This electronic blood vessel is made from a cylindrical rod that rolls up the membrane of a metal polymer conductor. These devices are flexible, biodegradable, and contain circuits that can be coordinated with other electronic devices to perform different tasks, such as electronically controlled drug delivery.

In one experiment, scientists showed how to electrically stimulate blood vessels in wound healing models, promoting the proliferation and migration of endothelectocytes arranged on the inner surface of natural blood vessels, suggesting that it can be used to build new tissues. In another lab experiment, the team connected electronic blood vessels to a device that could produce an electric field that would make cells more permeable. This allowed the team to deliver green fluorescent protein DNA to three different types of vascular cells.

The researchers then turned their attention to in vivo research, replacing a key artery in rabbits with electronic blood vessels to provide blood to the brain, neck and face. Scientists monitored the device for three months and reported that it could maintain sufficient blood flow all the time. After the implant was removed, analysis of the rabbit’s internal organs showed no signs of inflammation.

From here, the team hopes to build on these promising early results to further study rabbits to determine the long-term safety of the device.
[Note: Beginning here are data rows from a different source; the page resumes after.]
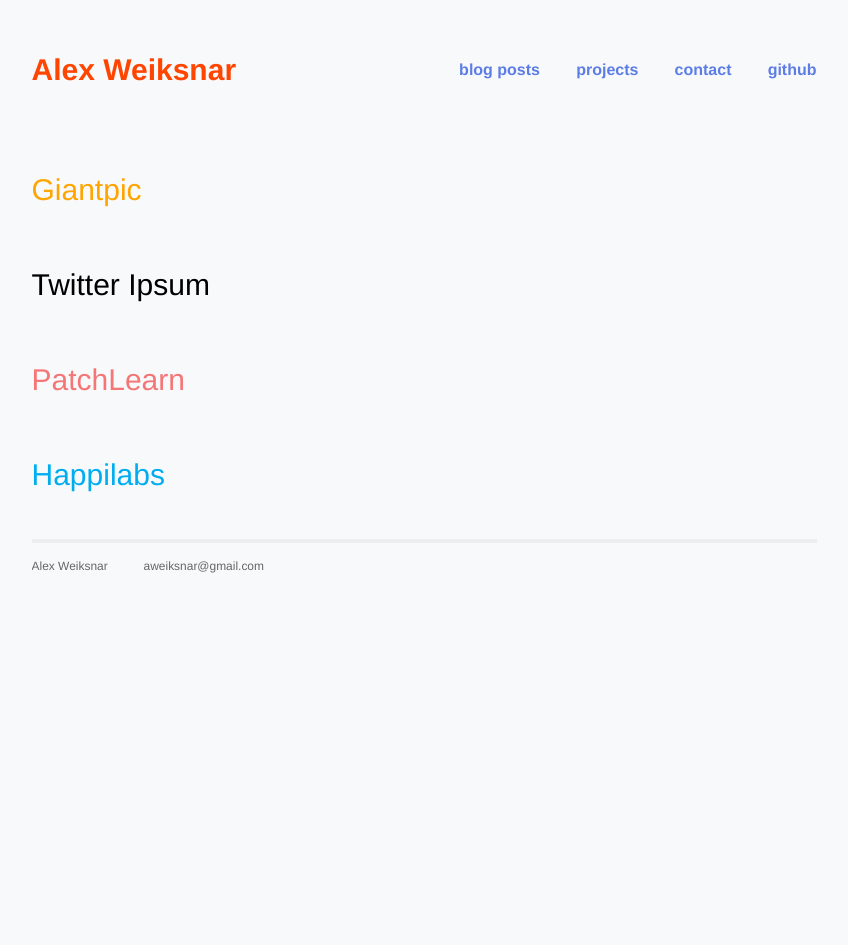
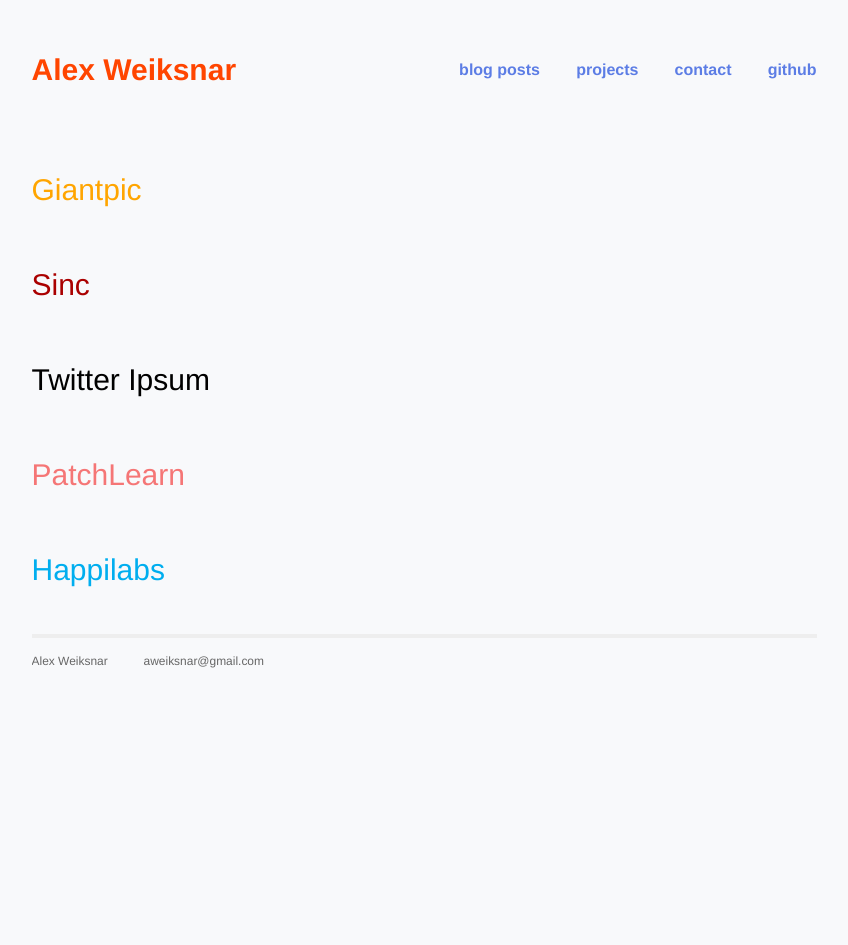
Before and after one commit to aweiksnar/aweiksnar.github.io--OLD, a Jekyll site: the page built from projects.html, in a window 1280 px wide. Shown: the whole page, without its empty margins (216-1064 px from the left). Built offline with Jekyll 4.4.1, drawn with Linux system fonts in a browser that asks for light colours; nearby versions of some CDN libraries; Markdown is read by kramdown in place of the engine named in the settings.

Commit message:
add sinc to projects

```diff
--- a/projects.html
+++ b/projects.html
@@ -6,6 +6,7 @@ title: Projects
 <div class="projects">
 
   <a href="http://giantpic.herokuapp.com" class="project" id="giantpic">Giantpic</a>
+  <a href="http://rubygems.org/gems/sinc" class="project" id="sinc">Sinc</a>
   <a href="http://twitteripsum.herokuapp.com" class="project" id="twitter_ipsum">Twitter Ipsum</a>
   <a href= "http://www.patchlearn.com" class="project" id="patchlearn">PatchLearn</a>
   <a href="http://www.happilabs.org" class="project" id="happilabs">Happilabs</a>
@@ -26,6 +27,7 @@ title: Projects
     };
 
     displayProject("#giantpic", "Giantpic", "Big Image Sharing", "orange")
+    displayProject("#sinc", "Sinc", "A configurable Sinatra server log", "#a00")
     displayProject("#twitter_ipsum", "Twitter Ipsum", "Generates lorem ipsum from twitter", "black")
     displayProject("#patchlearn", "PatchLearn", "Collect and share your favorite learning links", "#F57676")
     displayProject("#happilabs", "Happilabs", "Data and reviews for scientific products", "#00AEEF")
```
Another consideration is that other electronic devices paired with electronic blood vessels need to be scaled down if the method is to be used in humans.

“In the future, optimization measures will need to be taken to integrate them with minimized devices, such as minimized batteries and built-in control systems, so that all functional components can be fully implanted and even biodegraded in the body.” Lead author Professor Jiang Xingyu, a researcher at Southern University of Science and Technology and China’s National Nanotechnology Center, said.

The study was published in the journal Matter.